Restate word for word all of the lines below, with each image left out.

(Modification records)

#####

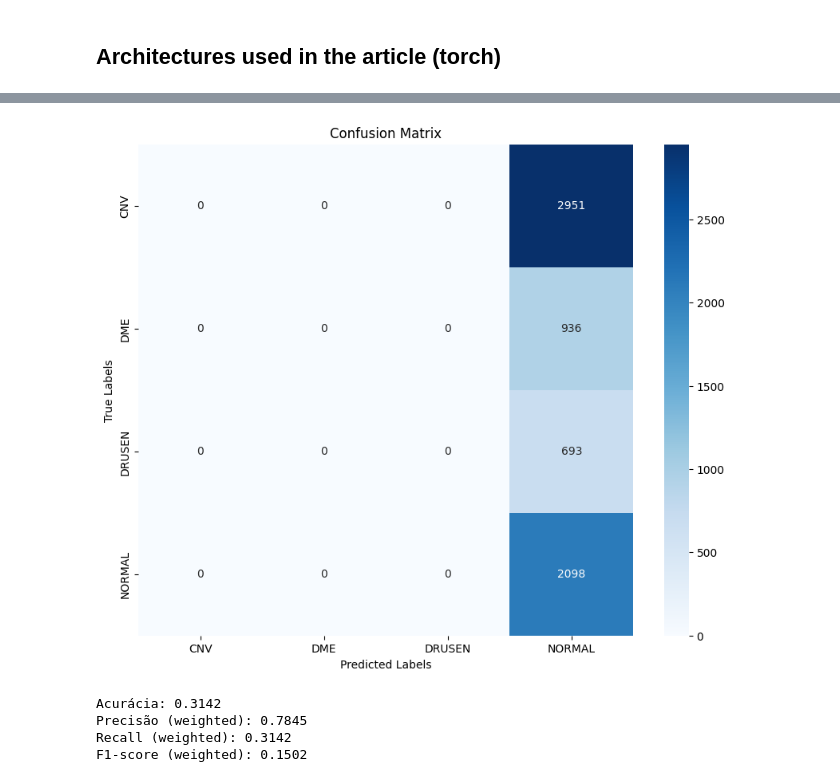
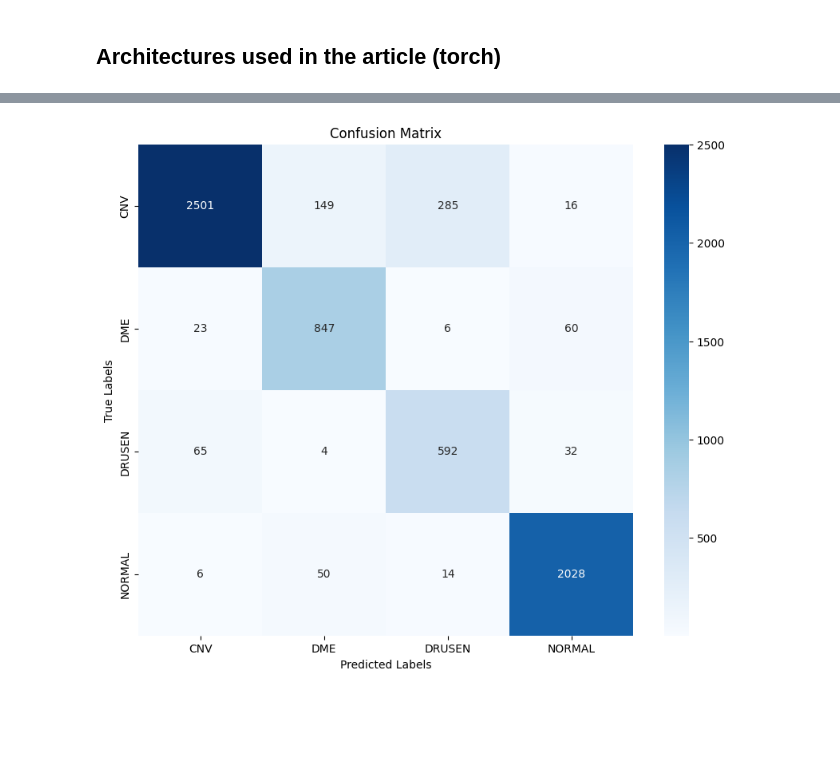
Before and after one commit to myller-silva/PDI-Project, a Jupyter notebook: pdi-project.ipynb, the cells around one changed output, grey strips where cells are left out. Saved outputs shown, nothing was run; the diff lists cells and outputs as text; code cells hidden in the pictures; blank space fills up the shorter version.

```diff
--- a/pdi-project.ipynb
+++ b/pdi-project.ipynb
@@ -344,13 +395,6 @@ class CNN5(nn.Module):
 # %%
-import torch
-
-device = torch.device("cuda" if torch.cuda.is_available() else "cpu")
-
-# Hiperparâmetros
-learning_rate = 0.001
-epochs = 10 if use_cuda else 3
-
 # Instanciando o modelo, critério de perda e otimizador
-model = CNN5().to(device)
+model_2 = CNN5().to(device)
 criterion = nn.NLLLoss()
-optimizer = optim.Adam(model.parameters(), lr=learning_rate)
+optimizer = optim.Adam(model_2.parameters(), lr=learning_rate)
+# model_2 # mostrar a arquitetura do modelo
@@ -593,34 +401,8 @@ with torch.no_grad():  # Desabilitar o cálculo de gradiente para economizar mem
-# %%
-from sklearn.metrics import confusion_matrix
-# Gerar a matriz de confusão
-conf_matrix = confusion_matrix(all_labels, all_preds)
-
-# Exibir a matriz de confusão
-plt.figure(figsize=(10, 8))
-sns.heatmap(conf_matrix, annot=True, fmt='d', cmap='Blues',
-           xticklabels=dataset.classes, yticklabels=dataset.classes)
-plt.ylabel('True Labels')
-plt.xlabel('Predicted Labels')
-plt.title('Confusion Matrix')
-plt.show()
-# %% [output]
-[figure, removed]
-# %%
-from sklearn.metrics import accuracy_score, precision_score, recall_score, f1_score, roc_auc_score
-
-# Calcular acurácia
-accuracy = accuracy_score(all_labels, all_preds)
-print(f"Acurácia: {accuracy:.4f}")
-
-# Calcular precisão, recall e F1-score (para cada classe e média ponderada)
-precision = precision_score(all_labels, all_preds, average='weighted', zero_division=1)
-recall = recall_score(all_labels, all_preds, average='weighted', zero_division=1)
-f1 = f1_score(all_labels, all_preds, average='weighted', zero_division=1)
-print(f"Precisão (weighted): {precision:.4f}")
-print(f"Recall (weighted): {recall:.4f}")
-print(f"F1-score (weighted): {f1:.4f}")
-# %% [output]
-Acurácia: 0.3142
-Precisão (weighted): 0.7845
-Recall (weighted): 0.3142
-F1-score (weighted): 0.1502
+# %%
+train(model_2, train_loader, epochs)
+# %%
+all_preds, all_labels = eval(model_2, test_loader)
+# %%
+get_confusion_matrix(all_labels, all_preds)
+# %% [output]
+[figure, added]
```
Also changed, not shown: parts of 35 cells of this notebook.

#####

*WRITTEN SOLUTION*.
Before and after one commit to myller-silva/PDI-Project, a Jupyter notebook: pdi-project.ipynb, the cells around one changed output, grey strips where cells are left out. Saved outputs shown, nothing was run; the diff lists cells and outputs as text; code cells hidden in the pictures; blank space fills up the shorter version.

```diff
--- a/pdi-project.ipynb
+++ b/pdi-project.ipynb
@@ -344,13 +395,6 @@ class CNN5(nn.Module):
 # %%
-import torch
-
-device = torch.device("cuda" if torch.cuda.is_available() else "cpu")
-
-# Hiperparâmetros
-learning_rate = 0.001
-epochs = 10 if use_cuda else 3
-
 # Instanciando o modelo, critério de perda e otimizador
-model = CNN5().to(device)
+model_2 = CNN5().to(device)
 criterion = nn.NLLLoss()
-optimizer = optim.Adam(model.parameters(), lr=learning_rate)
+optimizer = optim.Adam(model_2.parameters(), lr=learning_rate)
+# model_2 # mostrar a arquitetura do modelo
@@ -593,34 +401,8 @@ with torch.no_grad():  # Desabilitar o cálculo de gradiente para economizar mem
-# %%
-from sklearn.metrics import confusion_matrix
-# Gerar a matriz de confusão
-conf_matrix = confusion_matrix(all_labels, all_preds)
-
-# Exibir a matriz de confusão
-plt.figure(figsize=(10, 8))
-sns.heatmap(conf_matrix, annot=True, fmt='d', cmap='Blues',
-           xticklabels=dataset.classes, yticklabels=dataset.classes)
-plt.ylabel('True Labels')
-plt.xlabel('Predicted Labels')
-plt.title('Confusion Matrix')
-plt.show()
-# %% [output]
-[figure, removed]
-# %%
-from sklearn.metrics import accuracy_score, precision_score, recall_score, f1_score, roc_auc_score
-
-# Calcular acurácia
-accuracy = accuracy_score(all_labels, all_preds)
-print(f"Acurácia: {accuracy:.4f}")
-
-# Calcular precisão, recall e F1-score (para cada classe e média ponderada)
-precision = precision_score(all_labels, all_preds, average='weighted', zero_division=1)
-recall = recall_score(all_labels, all_preds, average='weighted', zero_division=1)
-f1 = f1_score(all_labels, all_preds, average='weighted', zero_division=1)
-print(f"Precisão (weighted): {precision:.4f}")
-print(f"Recall (weighted): {recall:.4f}")
-print(f"F1-score (weighted): {f1:.4f}")
-# %% [output]
-Acurácia: 0.3142
-Precisão (weighted): 0.7845
-Recall (weighted): 0.3142
-F1-score (weighted): 0.1502
+# %%
+train(model_2, train_loader, epochs)
+# %%
+all_preds, all_labels = eval(model_2, test_loader)
+# %%
+get_confusion_matrix(all_labels, all_preds)
+# %% [output]
+[figure, added]
```
Also changed, not shown: parts of 35 cells of this notebook.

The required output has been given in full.